▸ The problem: Give the number of lines below that hold "html", and only that.
************
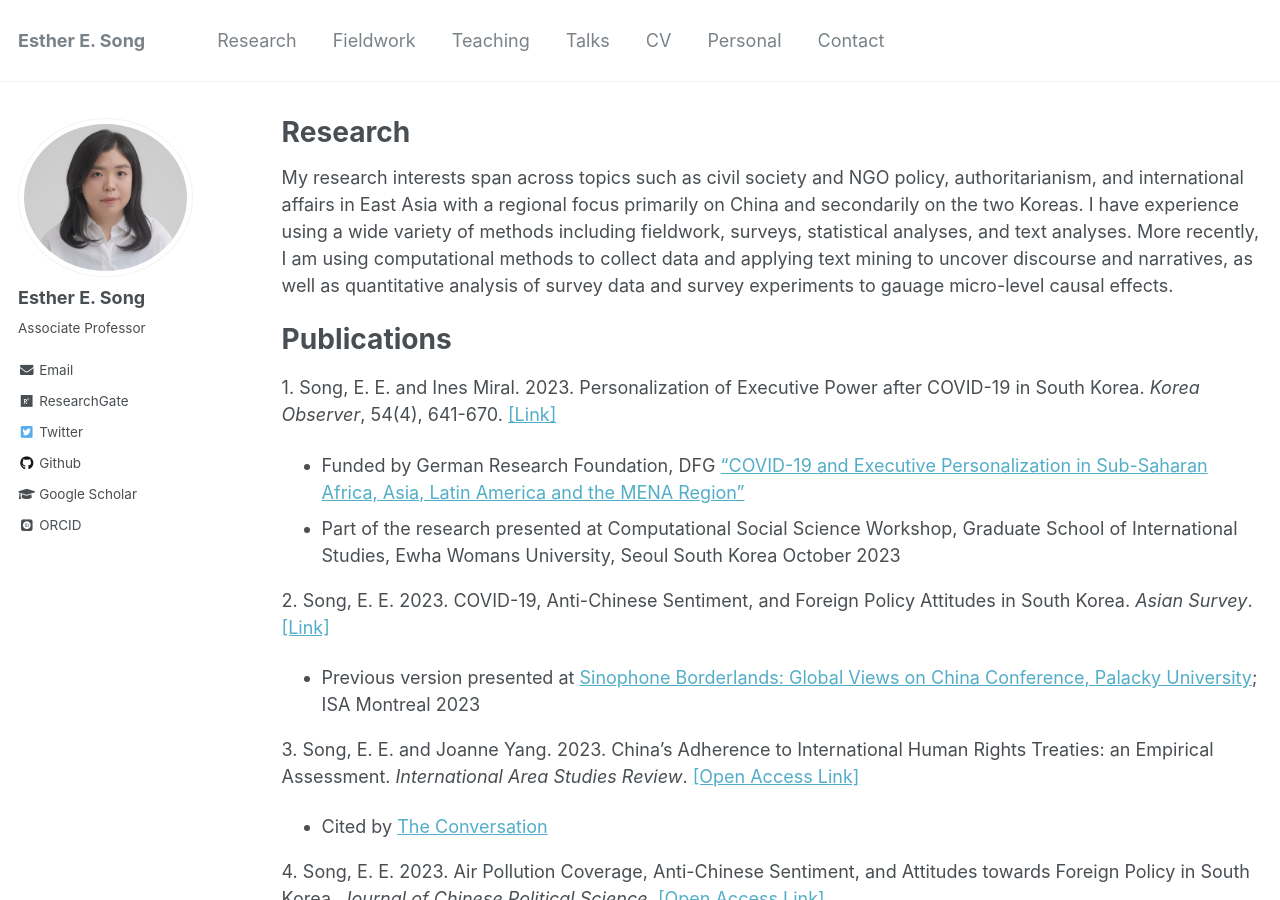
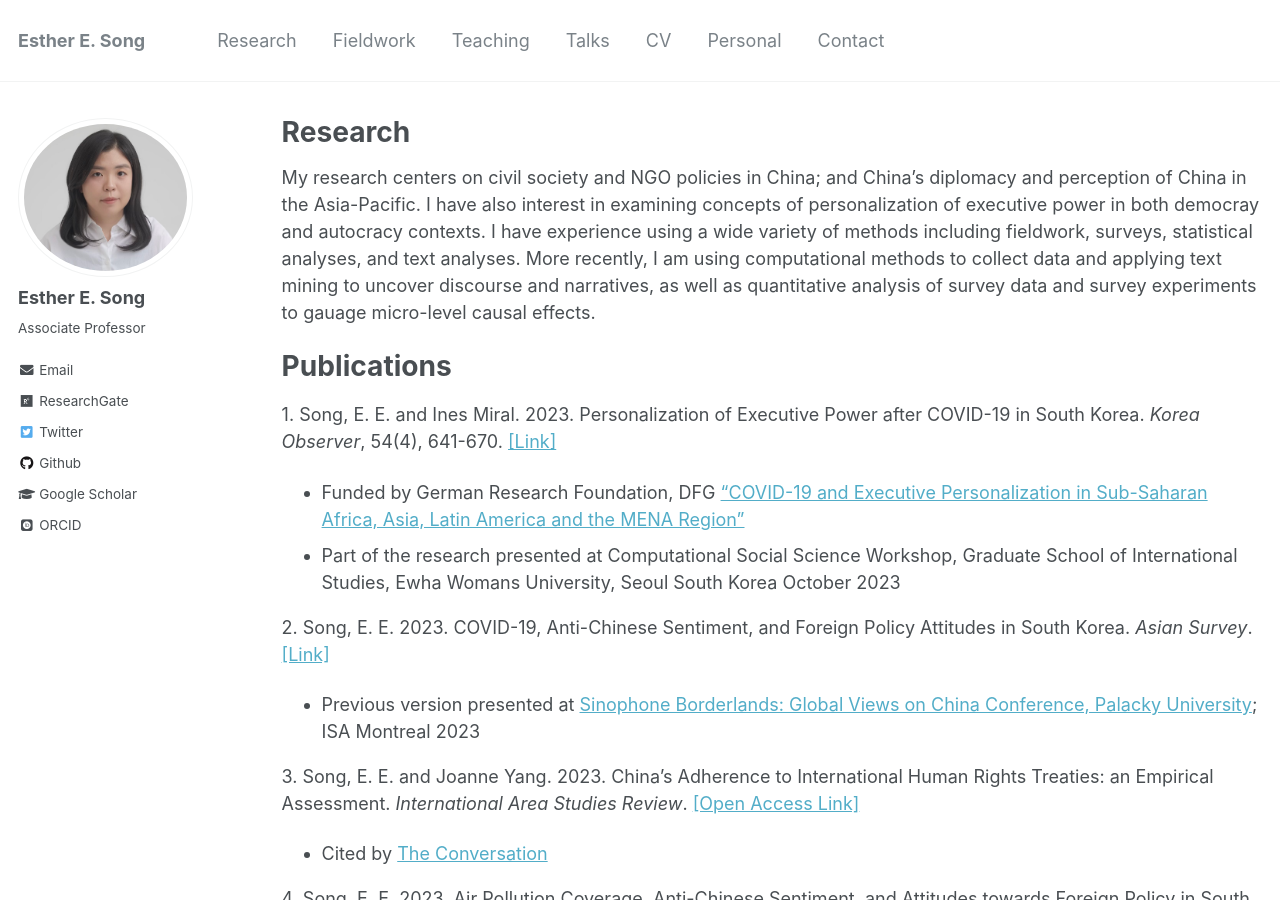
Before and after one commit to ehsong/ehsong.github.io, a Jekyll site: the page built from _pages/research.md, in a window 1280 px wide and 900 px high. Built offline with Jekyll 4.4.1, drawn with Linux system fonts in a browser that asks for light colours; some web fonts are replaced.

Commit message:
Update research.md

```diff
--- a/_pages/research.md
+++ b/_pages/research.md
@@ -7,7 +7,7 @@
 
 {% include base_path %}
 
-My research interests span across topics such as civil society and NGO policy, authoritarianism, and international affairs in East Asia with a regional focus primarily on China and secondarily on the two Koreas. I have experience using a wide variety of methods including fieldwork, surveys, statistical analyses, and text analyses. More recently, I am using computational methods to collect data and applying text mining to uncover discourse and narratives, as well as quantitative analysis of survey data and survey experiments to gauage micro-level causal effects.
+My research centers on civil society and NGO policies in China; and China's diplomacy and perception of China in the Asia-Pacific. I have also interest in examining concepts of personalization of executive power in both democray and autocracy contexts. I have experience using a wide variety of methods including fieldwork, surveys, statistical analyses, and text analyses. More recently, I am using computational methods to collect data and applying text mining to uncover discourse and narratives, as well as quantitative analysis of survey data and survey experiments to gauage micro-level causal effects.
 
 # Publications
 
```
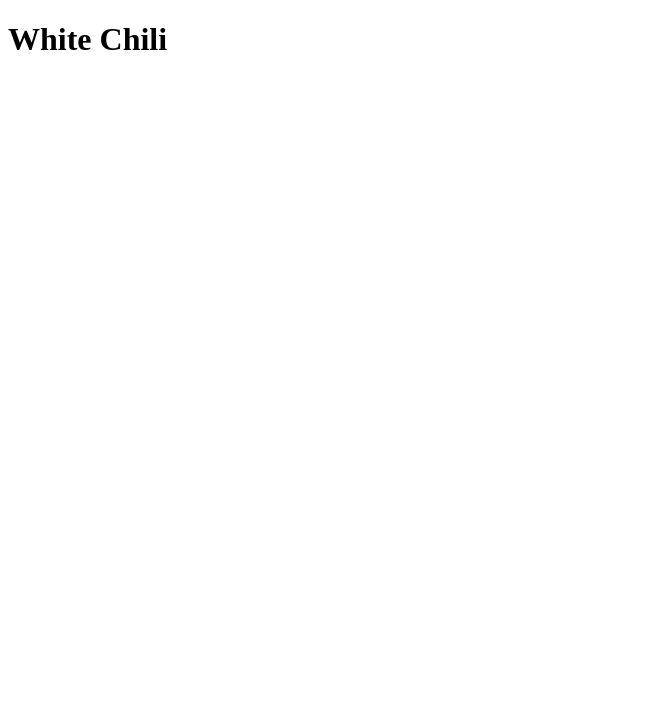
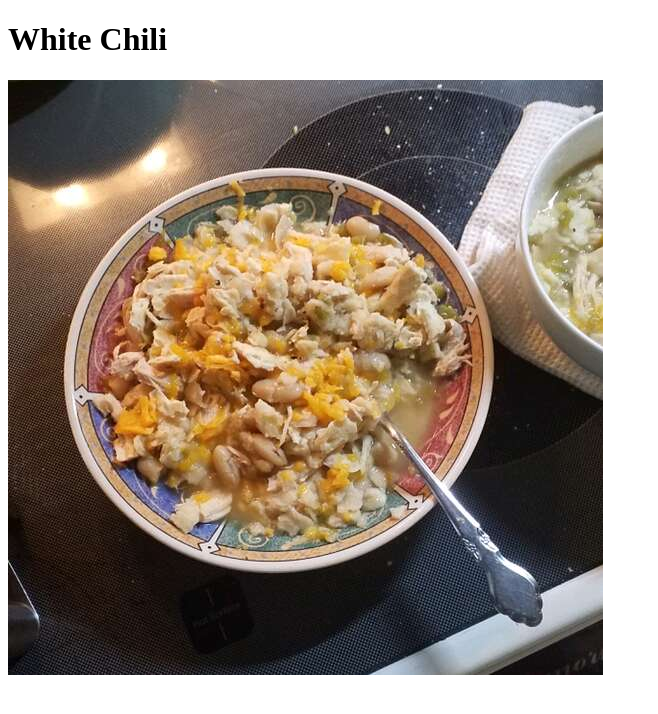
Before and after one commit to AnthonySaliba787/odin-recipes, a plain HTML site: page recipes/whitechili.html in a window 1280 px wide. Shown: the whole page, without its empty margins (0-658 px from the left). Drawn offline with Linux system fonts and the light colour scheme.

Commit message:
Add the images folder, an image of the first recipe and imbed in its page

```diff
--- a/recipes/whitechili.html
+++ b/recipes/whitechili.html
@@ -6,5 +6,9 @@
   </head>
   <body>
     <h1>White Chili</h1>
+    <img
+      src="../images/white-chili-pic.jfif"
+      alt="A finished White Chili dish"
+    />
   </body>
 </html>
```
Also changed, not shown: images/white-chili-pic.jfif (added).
************
▸ Solution below: 4